* [DESCRIPTION OF THE TASK] Please print the entries exactly, omitting each image.

* [RECORDS PROVIDED]

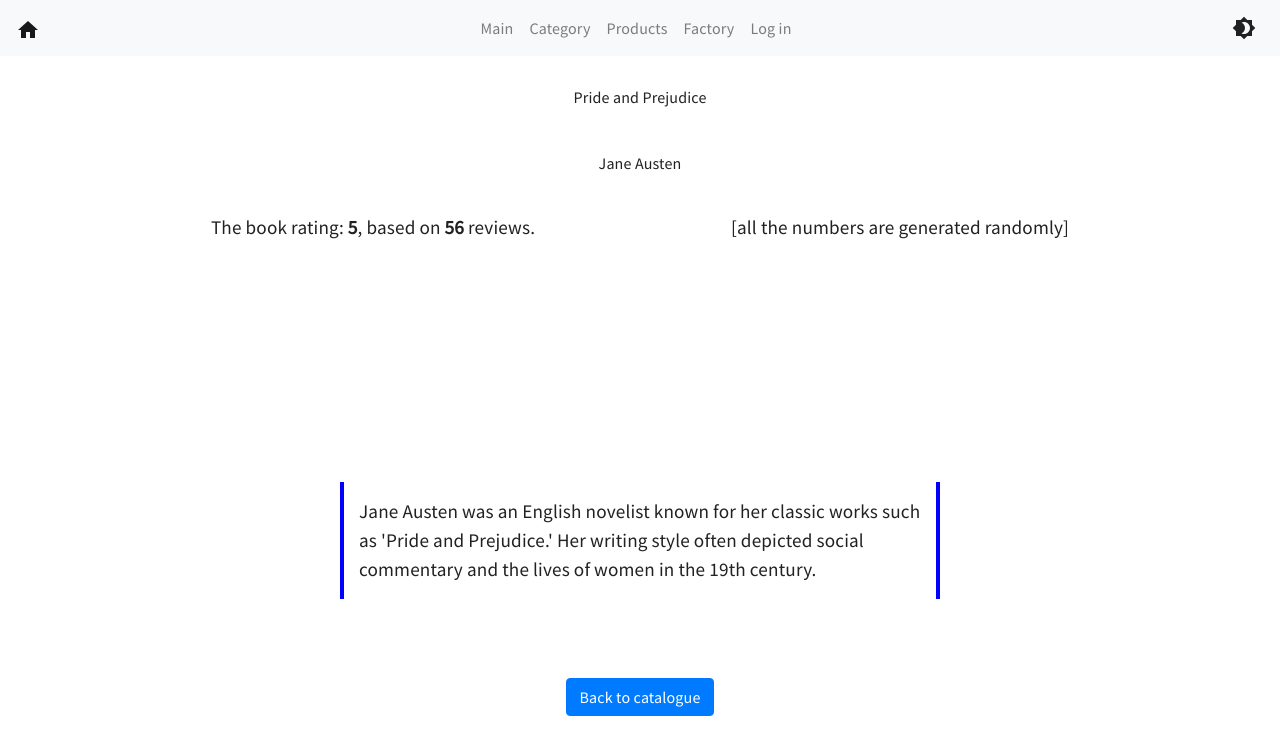
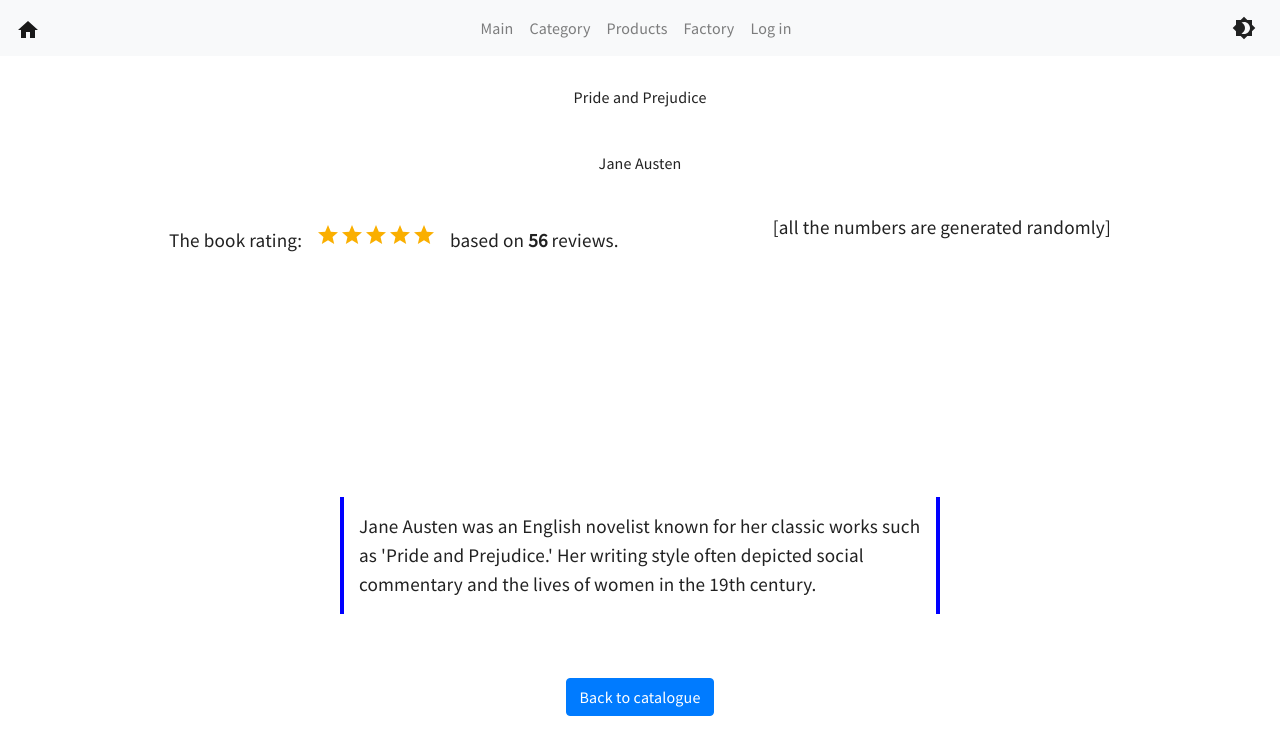
Before and after one commit to melission/react-router-demo, a React app: page /category/books/1 in a window 1280 px wide. Shown: the top 754 px of the page. Built offline with nearby package versions, Linux system fonts and the light colour scheme.

Commit message:
added Rating [MUI] element.

```diff
--- a/src/books/Book.js
+++ b/src/books/Book.js
@@ -8,6 +8,7 @@ import Row from "react-bootstrap/esm/Row";
 import Button from "react-bootstrap/esm/Button"
 import error404 from "../images/404.png"
 import { Link } from "react-router-dom";
+import Rating from '@mui/material/Rating';
 
 function getRandomRating(min, max) {
     min = Math.ceil(min);
@@ -28,7 +29,7 @@ const Book = () => {
                 <h1 className="book-block_title">{book.bookName}</h1>
                 <h3 className="book-block_author">{book.authorName}</h3>
                 <Row className="book-block_rating">
-                    <div>The book rating: <strong>{rating}</strong>, based on <strong>{reviewNumber}</strong> reviews.</div>
+                    <div>The book rating: <Rating style={{ margin: "10px" }} name="read-only" value={rating} readOnly /> based on <strong>{reviewNumber}</strong> reviews.</div>
                     <div>[all the numbers are generated randomly]</div>
                 </Row>
                 <Row>
```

* [TASK OUTPUT]
Before and after one commit to melission/react-router-demo, a React app: page /category/books/1 in a window 1280 px wide. Shown: the top 754 px of the page. Built offline with nearby package versions, Linux system fonts and the light colour scheme.

Commit message:
added Rating [MUI] element.

```diff
--- a/src/books/Book.js
+++ b/src/books/Book.js
@@ -8,6 +8,7 @@ import Row from "react-bootstrap/esm/Row";
 import Button from "react-bootstrap/esm/Button"
 import error404 from "../images/404.png"
 import { Link } from "react-router-dom";
+import Rating from '@mui/material/Rating';
 
 function getRandomRating(min, max) {
     min = Math.ceil(min);
@@ -28,7 +29,7 @@ const Book = () => {
                 <h1 className="book-block_title">{book.bookName}</h1>
                 <h3 className="book-block_author">{book.authorName}</h3>
                 <Row className="book-block_rating">
-                    <div>The book rating: <strong>{rating}</strong>, based on <strong>{reviewNumber}</strong> reviews.</div>
+                    <div>The book rating: <Rating style={{ margin: "10px" }} name="read-only" value={rating} readOnly /> based on <strong>{reviewNumber}</strong> reviews.</div>
                     <div>[all the numbers are generated randomly]</div>
                 </Row>
                 <Row>
```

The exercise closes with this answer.